> **EXERCISE DESCRIPTION**
Make an exact copy of the records below, excluding images.

++++++++++++++++++++

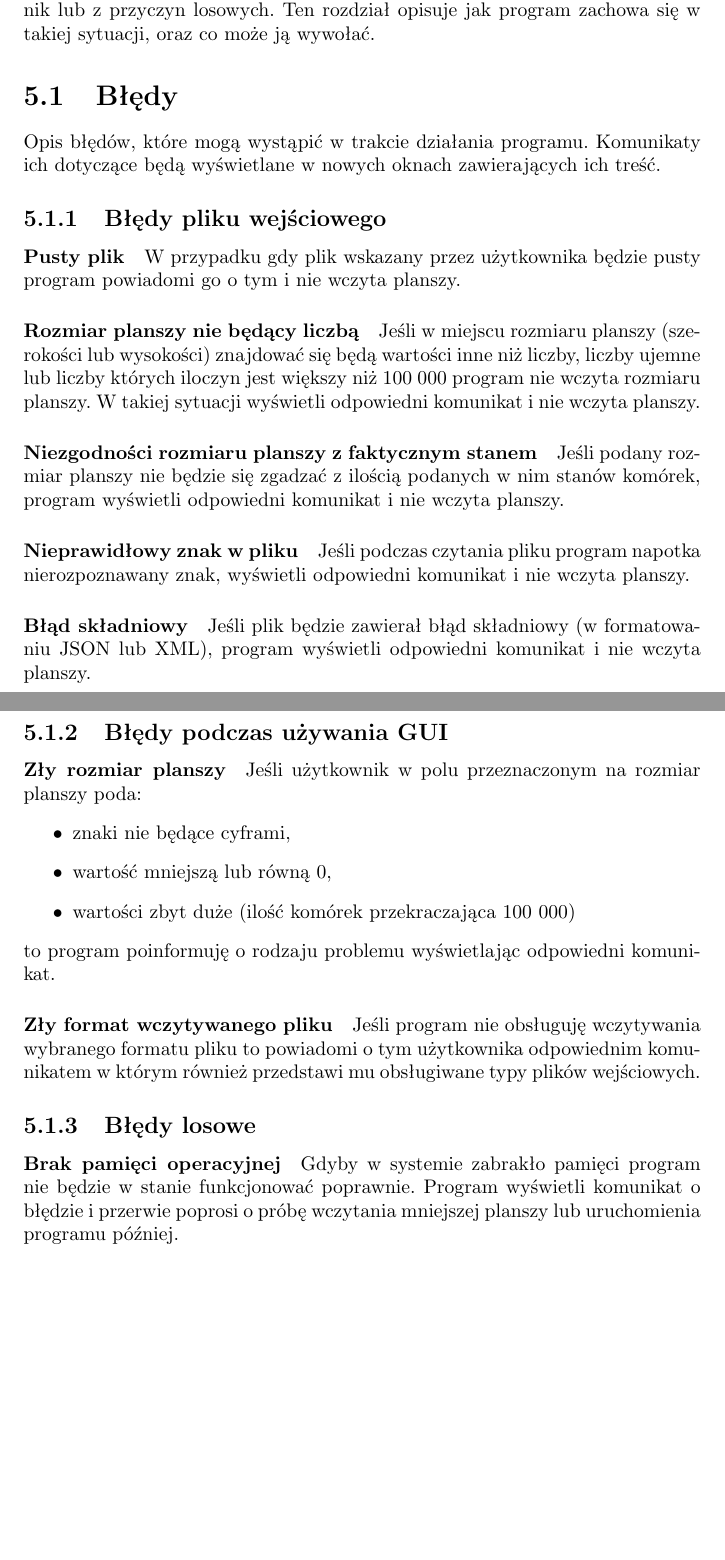
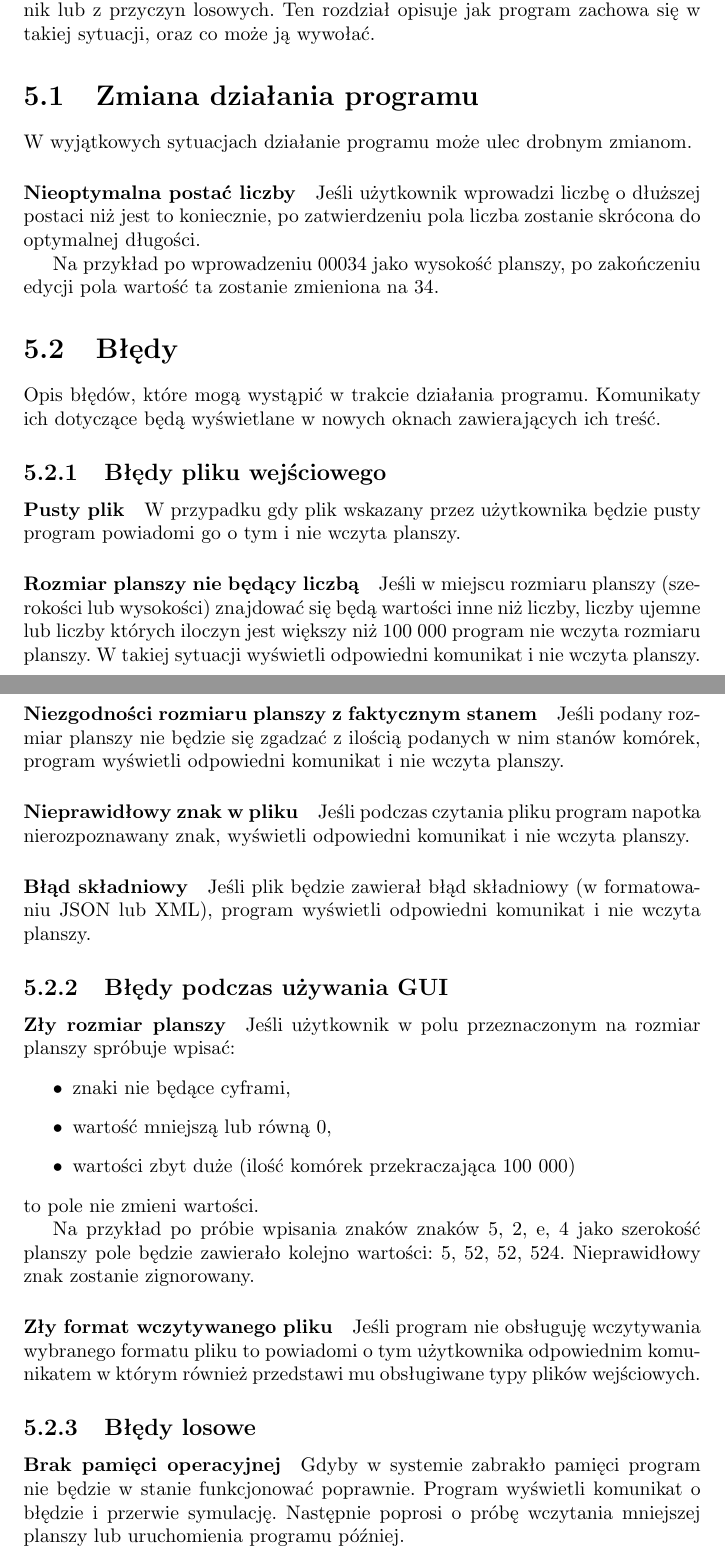
Before and after one commit to boguszj/Wire-world, a LaTeX document (Specyfikacja-funkcjonalna/Specyfikacja-funkcjonalna.tex): two parts of pages 16 and 17 of 17, joined at a grey line, cut so that both start at the same text, the shorter picture padded with empty space. Compiled offline with pdfLaTeX.

Commit message:
Gdy użytkownik wipisze zły znak, to program go oleje Tak już działa prototyp i efekt jest fajny

```diff
--- a/Specyfikacja-funkcjonalna/Specyfikacja-funkcjonalna.tex
+++ b/Specyfikacja-funkcjonalna/Specyfikacja-funkcjonalna.tex
@@ -309,8 +309,15 @@ Program będzie w stanie zapisać aktualny stan planszy w formacie, który umoż
 %TODO: Czy użytkownik będzie mógł wybrać format?
 
 \chapter{Sytuacje wyjątkowe}
-%TODO Sytuacje wyjątkowe
 Czasem działanie programu może ulec zmianie na skutek nieprawidłowych danych wejściowych, niestandardowych ustawień wprowadzonych przez użytkownik lub z przyczyn losowych. Ten rozdział opisuje jak program zachowa się w takiej sytuacji, oraz co może ją wywołać.
+
+\section{Zmiana działania programu}
+W wyjątkowych sytuacjach działanie programu może ulec drobnym zmianom.
+
+\paragraph{Nieoptymalna postać liczby}
+Jeśli użytkownik wprowadzi liczbę o dłuższej postaci niż jest to koniecznie, po zatwierdzeniu pola liczba zostanie skrócona do optymalnej długości.
+
+Na przykład po wprowadzeniu 00034 jako wysokość planszy, po zakończeniu edycji pola wartość ta zostanie zmieniona na 34.
 
 \section{Błędy}
 Opis błędów, które mogą wystąpić w trakcie działania programu. Komunikaty ich dotyczące będą wyświetlane w nowych oknach zawierających ich treść.
@@ -334,18 +341,21 @@ Jeśli w miejscu rozmiaru planszy (szerokości lub wysokości) znajdować się b
 
 \subsection{Błędy podczas używania GUI}
 \paragraph{Zły rozmiar planszy}
-Jeśli użytkownik w polu przeznaczonym na rozmiar planszy poda:
+Jeśli użytkownik w polu przeznaczonym na rozmiar planszy spróbuje wpisać:
 \begin{itemize}
 	\item znaki nie będące cyframi,
 	\item wartość mniejszą lub równą 0,
 	\item wartości zbyt duże (ilość komórek przekraczająca 100 000)
 \end{itemize}
-to program poinformuję o rodzaju problemu wyświetlając odpowiedni komunikat.
+to pole nie zmieni wartości.
+
+Na przykład po próbie wpisania znaków znaków 5, 2, e, 4 jako szerokość planszy pole będzie zawierało kolejno wartości: 5, 52, 52, 524. Nieprawidłowy znak zostanie zignorowany.
+
 \paragraph{Zły format wczytywanego pliku}
 Jeśli program nie obsługuję wczytywania wybranego formatu pliku to powiadomi o tym użytkownika odpowiednim komunikatem w którym również przedstawi mu obsługiwane typy plików wejściowych.
 
 \subsection{Błędy losowe}
 \paragraph{Brak pamięci operacyjnej}
-Gdyby w systemie zabrakło pamięci program nie będzie w stanie funkcjonować poprawnie. Program wyświetli komunikat o błędzie i przerwie poprosi o próbę wczytania mniejszej planszy lub uruchomienia programu później.
+Gdyby w systemie zabrakło pamięci program nie będzie w stanie funkcjonować poprawnie. Program wyświetli komunikat o błędzie i przerwie symulację. Następnie poprosi o próbę wczytania mniejszej planszy lub uruchomienia programu później.
 
 \end{document}
```
Also changed, not shown: Specyfikacja-funkcjonalna/Specyfikacja-funkcjonalna.pdf.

++++++++++++++++++++

> **SOLVED EXERCISE**
Before and after one commit to boguszj/Wire-world, a LaTeX document (Specyfikacja-funkcjonalna/Specyfikacja-funkcjonalna.tex): two parts of pages 16 and 17 of 17, joined at a grey line, cut so that both start at the same text, the shorter picture padded with empty space. Compiled offline with pdfLaTeX.

Commit message:
Gdy użytkownik wipisze zły znak, to program go oleje Tak już działa prototyp i efekt jest fajny

```diff
--- a/Specyfikacja-funkcjonalna/Specyfikacja-funkcjonalna.tex
+++ b/Specyfikacja-funkcjonalna/Specyfikacja-funkcjonalna.tex
@@ -309,8 +309,15 @@ Program będzie w stanie zapisać aktualny stan planszy w formacie, który umoż
 %TODO: Czy użytkownik będzie mógł wybrać format?
 
 \chapter{Sytuacje wyjątkowe}
-%TODO Sytuacje wyjątkowe
 Czasem działanie programu może ulec zmianie na skutek nieprawidłowych danych wejściowych, niestandardowych ustawień wprowadzonych przez użytkownik lub z przyczyn losowych. Ten rozdział opisuje jak program zachowa się w takiej sytuacji, oraz co może ją wywołać.
+
+\section{Zmiana działania programu}
+W wyjątkowych sytuacjach działanie programu może ulec drobnym zmianom.
+
+\paragraph{Nieoptymalna postać liczby}
+Jeśli użytkownik wprowadzi liczbę o dłuższej postaci niż jest to koniecznie, po zatwierdzeniu pola liczba zostanie skrócona do optymalnej długości.
+
+Na przykład po wprowadzeniu 00034 jako wysokość planszy, po zakończeniu edycji pola wartość ta zostanie zmieniona na 34.
 
 \section{Błędy}
 Opis błędów, które mogą wystąpić w trakcie działania programu. Komunikaty ich dotyczące będą wyświetlane w nowych oknach zawierających ich treść.
@@ -334,18 +341,21 @@ Jeśli w miejscu rozmiaru planszy (szerokości lub wysokości) znajdować się b
 
 \subsection{Błędy podczas używania GUI}
 \paragraph{Zły rozmiar planszy}
-Jeśli użytkownik w polu przeznaczonym na rozmiar planszy poda:
+Jeśli użytkownik w polu przeznaczonym na rozmiar planszy spróbuje wpisać:
 \begin{itemize}
 	\item znaki nie będące cyframi,
 	\item wartość mniejszą lub równą 0,
 	\item wartości zbyt duże (ilość komórek przekraczająca 100 000)
 \end{itemize}
-to program poinformuję o rodzaju problemu wyświetlając odpowiedni komunikat.
+to pole nie zmieni wartości.
+
+Na przykład po próbie wpisania znaków znaków 5, 2, e, 4 jako szerokość planszy pole będzie zawierało kolejno wartości: 5, 52, 52, 524. Nieprawidłowy znak zostanie zignorowany.
+
 \paragraph{Zły format wczytywanego pliku}
 Jeśli program nie obsługuję wczytywania wybranego formatu pliku to powiadomi o tym użytkownika odpowiednim komunikatem w którym również przedstawi mu obsługiwane typy plików wejściowych.
 
 \subsection{Błędy losowe}
 \paragraph{Brak pamięci operacyjnej}
-Gdyby w systemie zabrakło pamięci program nie będzie w stanie funkcjonować poprawnie. Program wyświetli komunikat o błędzie i przerwie poprosi o próbę wczytania mniejszej planszy lub uruchomienia programu później.
+Gdyby w systemie zabrakło pamięci program nie będzie w stanie funkcjonować poprawnie. Program wyświetli komunikat o błędzie i przerwie symulację. Następnie poprosi o próbę wczytania mniejszej planszy lub uruchomienia programu później.
 
 \end{document}
```
Also changed, not shown: Specyfikacja-funkcjonalna/Specyfikacja-funkcjonalna.pdf.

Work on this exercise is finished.